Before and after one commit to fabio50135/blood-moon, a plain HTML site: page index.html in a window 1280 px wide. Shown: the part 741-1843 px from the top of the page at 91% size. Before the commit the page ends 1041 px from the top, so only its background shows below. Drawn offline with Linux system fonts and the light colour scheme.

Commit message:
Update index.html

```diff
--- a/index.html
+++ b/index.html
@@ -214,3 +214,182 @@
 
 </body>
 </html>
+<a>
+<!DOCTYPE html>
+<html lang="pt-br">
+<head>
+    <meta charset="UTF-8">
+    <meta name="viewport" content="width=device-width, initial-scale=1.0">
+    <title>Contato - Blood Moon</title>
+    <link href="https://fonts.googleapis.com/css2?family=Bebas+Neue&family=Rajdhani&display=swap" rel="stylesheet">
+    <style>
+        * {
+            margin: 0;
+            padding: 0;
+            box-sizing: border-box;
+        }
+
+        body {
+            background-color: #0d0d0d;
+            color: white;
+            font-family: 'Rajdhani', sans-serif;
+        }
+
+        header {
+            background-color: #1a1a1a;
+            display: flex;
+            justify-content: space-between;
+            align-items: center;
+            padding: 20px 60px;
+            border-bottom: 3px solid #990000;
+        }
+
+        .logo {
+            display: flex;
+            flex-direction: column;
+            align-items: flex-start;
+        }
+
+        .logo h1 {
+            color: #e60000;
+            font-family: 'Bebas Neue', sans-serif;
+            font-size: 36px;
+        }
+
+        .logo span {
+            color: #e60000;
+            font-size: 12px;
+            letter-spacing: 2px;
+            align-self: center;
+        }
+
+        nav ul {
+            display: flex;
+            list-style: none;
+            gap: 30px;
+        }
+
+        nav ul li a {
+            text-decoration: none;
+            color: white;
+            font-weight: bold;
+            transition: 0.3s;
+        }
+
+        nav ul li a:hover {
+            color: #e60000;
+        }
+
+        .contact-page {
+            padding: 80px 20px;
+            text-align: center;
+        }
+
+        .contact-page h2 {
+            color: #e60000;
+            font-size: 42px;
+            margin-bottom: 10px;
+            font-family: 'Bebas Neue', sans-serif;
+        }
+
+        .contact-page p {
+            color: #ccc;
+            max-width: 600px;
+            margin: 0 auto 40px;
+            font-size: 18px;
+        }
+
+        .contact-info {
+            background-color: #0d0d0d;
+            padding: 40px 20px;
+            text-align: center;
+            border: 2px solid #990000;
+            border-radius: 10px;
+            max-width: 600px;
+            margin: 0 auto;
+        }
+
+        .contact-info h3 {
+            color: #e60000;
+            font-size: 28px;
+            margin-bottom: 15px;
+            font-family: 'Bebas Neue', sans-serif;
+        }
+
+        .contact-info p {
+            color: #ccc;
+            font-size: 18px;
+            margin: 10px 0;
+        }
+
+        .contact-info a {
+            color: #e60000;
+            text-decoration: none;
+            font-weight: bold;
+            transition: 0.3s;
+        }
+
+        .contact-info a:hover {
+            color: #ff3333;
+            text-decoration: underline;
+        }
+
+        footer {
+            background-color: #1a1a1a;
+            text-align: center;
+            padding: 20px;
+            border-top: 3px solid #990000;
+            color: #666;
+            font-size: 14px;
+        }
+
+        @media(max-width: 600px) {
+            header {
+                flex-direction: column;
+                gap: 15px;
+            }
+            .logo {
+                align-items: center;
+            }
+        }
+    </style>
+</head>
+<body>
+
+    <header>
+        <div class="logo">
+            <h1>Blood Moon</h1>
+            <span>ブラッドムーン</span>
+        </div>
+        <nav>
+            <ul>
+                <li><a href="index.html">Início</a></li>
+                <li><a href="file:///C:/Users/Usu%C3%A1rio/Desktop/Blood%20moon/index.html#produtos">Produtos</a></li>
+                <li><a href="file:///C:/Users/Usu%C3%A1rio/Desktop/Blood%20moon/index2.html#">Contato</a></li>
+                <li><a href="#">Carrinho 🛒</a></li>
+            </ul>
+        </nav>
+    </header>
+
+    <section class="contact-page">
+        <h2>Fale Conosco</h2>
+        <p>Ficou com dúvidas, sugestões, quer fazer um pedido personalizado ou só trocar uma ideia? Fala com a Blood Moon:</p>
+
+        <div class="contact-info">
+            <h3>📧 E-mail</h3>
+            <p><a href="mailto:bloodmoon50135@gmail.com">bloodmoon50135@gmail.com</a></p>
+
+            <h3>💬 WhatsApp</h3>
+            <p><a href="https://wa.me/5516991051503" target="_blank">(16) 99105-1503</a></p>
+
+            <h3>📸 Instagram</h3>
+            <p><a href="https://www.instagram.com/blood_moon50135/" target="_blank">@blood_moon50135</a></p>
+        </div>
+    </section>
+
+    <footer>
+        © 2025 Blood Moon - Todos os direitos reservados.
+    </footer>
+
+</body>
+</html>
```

== Exercise ==
What lines in the data hold the word "border"? Return them.

== Task answer ==
+            box-sizing: border-box;
+            border-bottom: 3px solid #990000;
+            border: 2px solid #990000;
+            border-radius: 10px;
+            border-top: 3px solid #990000;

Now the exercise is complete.